His CV makes it pretty clear he's cool with government involvement in the lives of free individuals and private organizations and is one of these wonks whose concern for big-picture aspects of life such as health and work incline him toward seeing them as "public policy" rather than givens of human existence most effectively dealt with by individual choice-making.
He makes his premise clear at the outset by trotting out the kind of all-the-other-kids-in-the-class-are-doing-it factoid that collectivists always think are going to be compelling:
The United States is one of two countries without a national policy providing new mothers with rights to paid leave following the birth of a child. Most industrialized nations also offer fathers paid time off the job (although often much less than mothers).From there, assuming he's established an irrefutable premise, he looks at how the particulars might be worked out: how incremental it should be, how widespread eligibility should be, and the like.
You get the idea.
What I'd like to share with you is the comment thread underneath. Lately, when I've done that, it's to show what a bunch of boneheads are chiming in on the subject at hand. Today, however, at least the first several commenters have much more clarity on the basic principle of liberty than the essay's author:
It all goes back to what ought to be the first law of economics in any school thereof:
Discussion: (4 comments)
A good or service is worth what buyer and seller agree that it is worth. Period. No other entity - certainly not government - has any business being involved in coming to that agreement.
I hope more folks weigh in on this.

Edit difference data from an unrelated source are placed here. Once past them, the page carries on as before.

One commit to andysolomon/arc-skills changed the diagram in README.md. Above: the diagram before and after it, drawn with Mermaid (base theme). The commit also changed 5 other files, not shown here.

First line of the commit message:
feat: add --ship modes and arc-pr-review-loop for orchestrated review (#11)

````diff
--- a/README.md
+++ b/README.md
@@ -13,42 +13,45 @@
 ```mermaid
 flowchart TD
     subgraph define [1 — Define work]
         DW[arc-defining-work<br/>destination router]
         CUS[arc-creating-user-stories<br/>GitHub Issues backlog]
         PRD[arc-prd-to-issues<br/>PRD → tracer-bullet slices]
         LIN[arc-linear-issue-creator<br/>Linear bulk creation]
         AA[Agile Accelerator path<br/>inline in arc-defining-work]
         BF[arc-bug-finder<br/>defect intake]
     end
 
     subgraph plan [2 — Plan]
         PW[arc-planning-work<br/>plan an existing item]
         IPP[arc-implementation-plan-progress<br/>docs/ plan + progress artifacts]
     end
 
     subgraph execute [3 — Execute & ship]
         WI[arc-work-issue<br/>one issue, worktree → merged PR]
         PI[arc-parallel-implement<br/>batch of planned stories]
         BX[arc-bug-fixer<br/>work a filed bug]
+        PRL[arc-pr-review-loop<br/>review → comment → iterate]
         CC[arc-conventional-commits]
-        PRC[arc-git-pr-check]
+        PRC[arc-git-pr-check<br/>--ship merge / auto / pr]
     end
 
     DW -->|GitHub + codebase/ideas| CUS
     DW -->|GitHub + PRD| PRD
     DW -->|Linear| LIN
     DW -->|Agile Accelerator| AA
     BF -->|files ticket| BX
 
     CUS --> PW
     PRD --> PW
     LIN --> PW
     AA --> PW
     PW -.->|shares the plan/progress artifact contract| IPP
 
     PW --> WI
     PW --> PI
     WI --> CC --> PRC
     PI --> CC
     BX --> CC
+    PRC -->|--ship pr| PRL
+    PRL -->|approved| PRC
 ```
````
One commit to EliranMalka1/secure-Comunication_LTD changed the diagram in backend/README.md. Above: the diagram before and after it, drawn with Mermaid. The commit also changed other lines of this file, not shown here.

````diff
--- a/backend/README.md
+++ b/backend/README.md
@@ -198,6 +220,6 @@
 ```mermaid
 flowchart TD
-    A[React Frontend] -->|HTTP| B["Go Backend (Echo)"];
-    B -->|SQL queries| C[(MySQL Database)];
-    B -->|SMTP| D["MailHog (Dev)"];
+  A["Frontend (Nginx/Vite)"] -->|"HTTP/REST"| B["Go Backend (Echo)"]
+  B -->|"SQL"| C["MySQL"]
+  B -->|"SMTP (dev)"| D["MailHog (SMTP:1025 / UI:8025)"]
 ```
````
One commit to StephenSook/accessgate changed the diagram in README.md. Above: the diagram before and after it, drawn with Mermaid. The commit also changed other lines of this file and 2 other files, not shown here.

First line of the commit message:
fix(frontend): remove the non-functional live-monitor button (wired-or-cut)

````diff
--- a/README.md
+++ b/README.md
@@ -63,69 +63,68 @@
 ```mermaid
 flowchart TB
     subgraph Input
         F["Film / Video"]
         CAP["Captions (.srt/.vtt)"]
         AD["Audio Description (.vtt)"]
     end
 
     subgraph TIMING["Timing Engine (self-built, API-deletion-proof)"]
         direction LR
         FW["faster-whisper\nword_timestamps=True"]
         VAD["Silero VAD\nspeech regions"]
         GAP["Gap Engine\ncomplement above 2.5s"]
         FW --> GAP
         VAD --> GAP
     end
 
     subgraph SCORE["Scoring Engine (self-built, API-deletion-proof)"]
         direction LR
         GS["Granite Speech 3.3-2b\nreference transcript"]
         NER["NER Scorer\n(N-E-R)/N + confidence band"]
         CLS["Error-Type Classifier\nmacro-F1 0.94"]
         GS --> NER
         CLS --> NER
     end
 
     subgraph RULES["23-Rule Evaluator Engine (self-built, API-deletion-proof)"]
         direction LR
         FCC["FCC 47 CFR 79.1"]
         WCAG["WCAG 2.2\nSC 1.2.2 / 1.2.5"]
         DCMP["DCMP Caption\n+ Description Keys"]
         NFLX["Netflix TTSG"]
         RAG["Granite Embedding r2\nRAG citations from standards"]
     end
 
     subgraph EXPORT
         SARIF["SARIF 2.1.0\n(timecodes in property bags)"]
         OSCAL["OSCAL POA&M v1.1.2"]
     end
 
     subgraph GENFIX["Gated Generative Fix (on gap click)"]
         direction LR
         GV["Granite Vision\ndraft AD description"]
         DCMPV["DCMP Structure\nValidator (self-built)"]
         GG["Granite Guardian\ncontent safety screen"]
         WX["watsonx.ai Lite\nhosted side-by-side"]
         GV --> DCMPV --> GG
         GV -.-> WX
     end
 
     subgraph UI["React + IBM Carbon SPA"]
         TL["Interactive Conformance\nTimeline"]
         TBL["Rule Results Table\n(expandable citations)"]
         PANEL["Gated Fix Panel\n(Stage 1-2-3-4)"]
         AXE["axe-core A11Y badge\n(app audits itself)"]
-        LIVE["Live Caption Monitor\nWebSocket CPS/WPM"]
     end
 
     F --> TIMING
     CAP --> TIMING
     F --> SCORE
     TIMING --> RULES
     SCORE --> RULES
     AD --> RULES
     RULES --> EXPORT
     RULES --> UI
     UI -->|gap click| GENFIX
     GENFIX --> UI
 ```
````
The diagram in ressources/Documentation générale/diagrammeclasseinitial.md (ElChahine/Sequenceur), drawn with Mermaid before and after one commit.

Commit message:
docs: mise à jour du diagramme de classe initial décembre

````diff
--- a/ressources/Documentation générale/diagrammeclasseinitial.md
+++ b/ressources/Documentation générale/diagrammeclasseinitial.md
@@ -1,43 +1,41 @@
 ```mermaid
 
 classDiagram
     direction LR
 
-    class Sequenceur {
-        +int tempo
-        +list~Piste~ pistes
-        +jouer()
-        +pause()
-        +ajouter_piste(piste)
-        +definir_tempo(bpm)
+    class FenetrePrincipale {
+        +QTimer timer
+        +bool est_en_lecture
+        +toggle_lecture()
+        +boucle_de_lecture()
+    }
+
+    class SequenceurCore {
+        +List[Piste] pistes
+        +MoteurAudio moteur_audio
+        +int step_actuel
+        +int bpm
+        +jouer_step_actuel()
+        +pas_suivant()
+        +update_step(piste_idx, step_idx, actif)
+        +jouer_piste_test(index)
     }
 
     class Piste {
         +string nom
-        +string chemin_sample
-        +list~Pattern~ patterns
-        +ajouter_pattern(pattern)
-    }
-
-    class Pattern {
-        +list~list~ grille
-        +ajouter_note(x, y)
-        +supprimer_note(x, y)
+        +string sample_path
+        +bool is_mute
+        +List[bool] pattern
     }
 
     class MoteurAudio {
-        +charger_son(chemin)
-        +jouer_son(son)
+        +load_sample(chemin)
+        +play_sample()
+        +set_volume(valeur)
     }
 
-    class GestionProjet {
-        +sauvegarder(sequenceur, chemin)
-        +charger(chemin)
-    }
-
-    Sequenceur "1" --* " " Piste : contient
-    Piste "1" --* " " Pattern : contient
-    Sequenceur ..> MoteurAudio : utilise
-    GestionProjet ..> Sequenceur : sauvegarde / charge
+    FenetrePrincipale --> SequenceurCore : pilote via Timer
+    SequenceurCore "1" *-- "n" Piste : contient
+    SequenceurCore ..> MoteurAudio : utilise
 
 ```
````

I really do not understand how one of the most important organizations for the defense of freedom got involved with this.
Maybe it happened over lunch in some tony Beltway eatery, washed down with a refreshing glass of Potomac water.